Miki Sugimoto - Ballad - Melon Woman After (Intro)
Sou Kaburagi – Sex Hunter Theme
Gen Kaburaki- Worms Onsen Geisha M-3
Masao Yagi - Horror Girls High School Woman Blackboard Jungle
Kaji Meiko - Silver Butterfly, Migratory Bird
Toshiaki Tsushima – M-13
Unknown Artist - Wide-Violent Bloody Kiwi M-14
Sou Kaburagi – Sex hunters PS-C
Toshiaki Tsushima - Hisano and Hirotani
Hirose Kenjiro - Kenka Timon Game Woman M-5
Toshiaki Tsushima – At the Yakuza Quarters
Miki Sugimoto - The Ballad of Zero - Melon woman After (Part 2)
Masao Yagi - Woman Banchou M-2
Unknown Artist - The World Of Sadao Nakajima Track 6
Sudo Rica - Cold Generation
Shunsuke Kikuchi - Red 0 Division Woman Handcuffed M-18
Sou Kaburagi - M-11 Bloody Conflict
Toshiaki Tsushima – The Confrontation / Prières
Nihon Boko Ankokushi Ijosha No Chi - Kill Theme (with song)
I don't know if you can tell but I had an immense amount of fun doing this mix. It seems to be a tribute to fuzz guitar and wah wah pedal as much as it's a tribute to Pinky Violence / Yakuza style soundtracks from the mid to late 60's to the early to mid 70's.

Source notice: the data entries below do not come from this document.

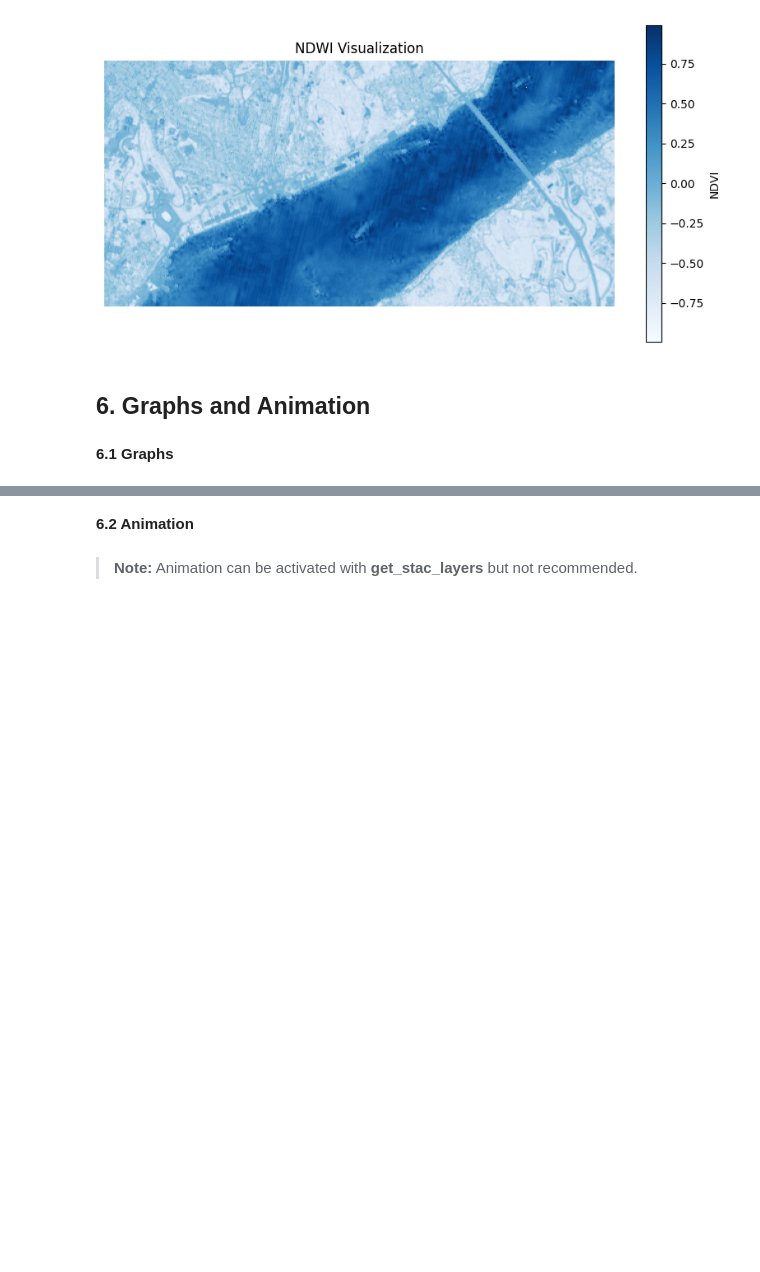
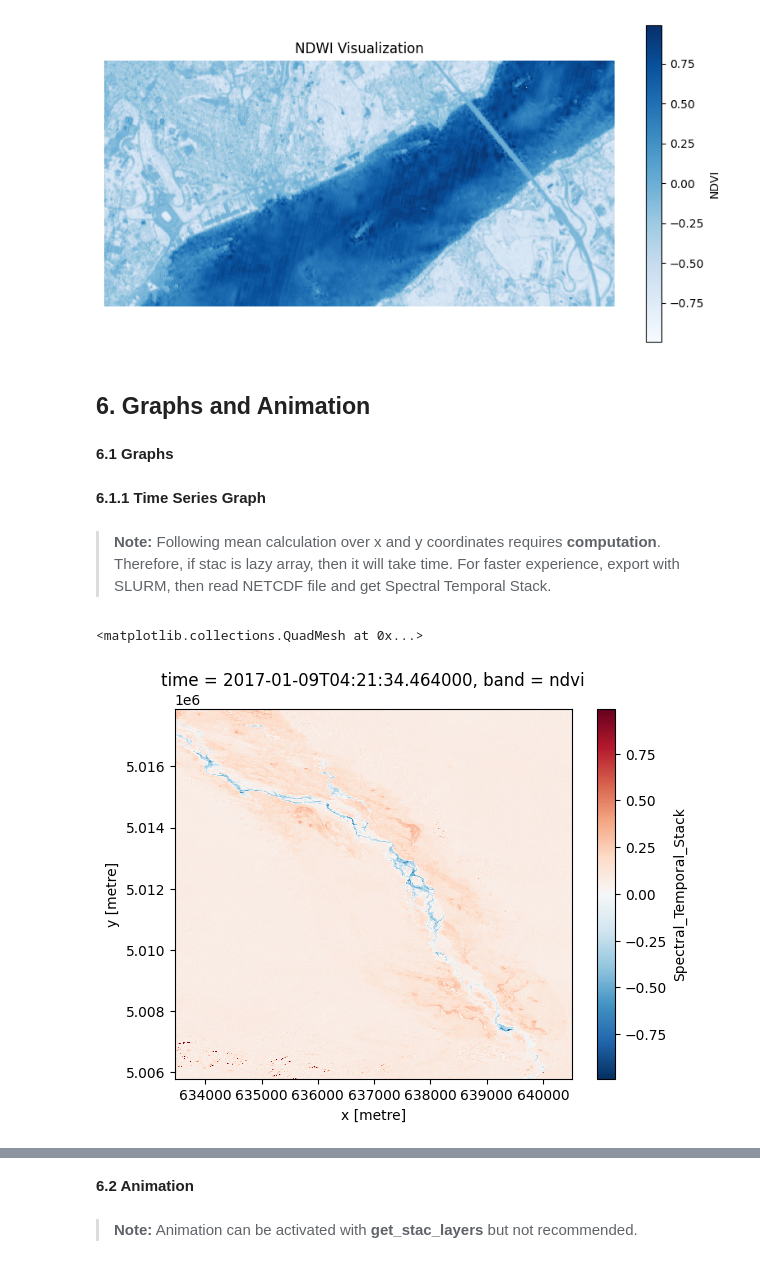
Before and after one commit to BaturalpArisoy/stac2cube, a Jupyter notebook: interactive/get_stac_layers.ipynb, the cells around one changed output, grey strips where cells are left out. Cells and saved outputs as stored; diff of their text form; code cells hidden in the pictures; blank space fills up the shorter version.

Commit message:
get_stac_layers.ipnb is updated.

```diff
--- a/interactive/get_stac_layers.ipynb
+++ b/interactive/get_stac_layers.ipynb
@@ -369,3 +364,16 @@ plt.show()
 ## 6. Graphs and Animation
 # %% [markdown]
 **6.1 Graphs**
+# %% [markdown]
+**6.1.1 Time Series Graph**
+# %% [markdown]
+> **Note:**
+> Following mean calculation over x and y coordinates requires **computation**. Therefore, if stac is lazy array, then it will take time. For faster experience, export with SLURM, then read NETCDF file and get Spectral Temporal Stack.
+# %%
+ds = xr.open_dataset("/dss/dsstbyfs02/pr94no/pr94no-dss-0001/drylands/results/orog_1_noclip.nc")
+da = ds.Spectral_Temporal_Stack
+# %%
+da[0][4].plot()
+# %% [output]
+<matplotlib.collections.QuadMesh at 0x...>
+[figure, added]
```
Also changed, not shown: parts of 14 cells of this notebook, 5 other files.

If you haven't explored the genre of Japanese Soundtracks I strongly suggest that you do, there is a wealth of interesting music - Toshiaki Tsushima being one of the masters, also Hajime (So or Sou) Kaburagi.
Information is difficult to come by, just as much as the music is since the original text is Japanese - most of these soundtracks have been re-issued via Ultra-Vybe (Solid Records, Hotwax) and a lot of the tracks are doubled up on the amazing 'Go! Cinemania' compilations.
If you wish to explore some of the music - including the non psyche/funky material Wildgrounds is a good place to start.
If you wish to download '19 Killing Shots That Rang Out Under a Blood Red Sun' you can do so here.
I've been listening to a lot of Piero Umiliani recently, and to be fair, there's a lot to listen to. Piero Umiliani was heavily prolific during the 60's and predominantly the 70's.
I've picked 'Nel Villaggio' not because it has any wonderful breakbeats, because it doesn't even have drums - just subtle percussion. I've picked it because it's just a lovely little gem of a track that, every time I listen to it, I can't shake the feeling that I've heard it somewhere recently.
If anyone knows if this has been sampled or is used on a soundtrack - please let me know.
Newest remix, and it's a bit more light hearted and up beat than the last two. It's all too easy to be complacent and derivative, so I've tried to avoid the same general feel. I'm not sure what I was thinking using so many different versions of 'Aquarius\Let the Sunshine In' - but it works to a certain extent, depending on what I hoped to achieve.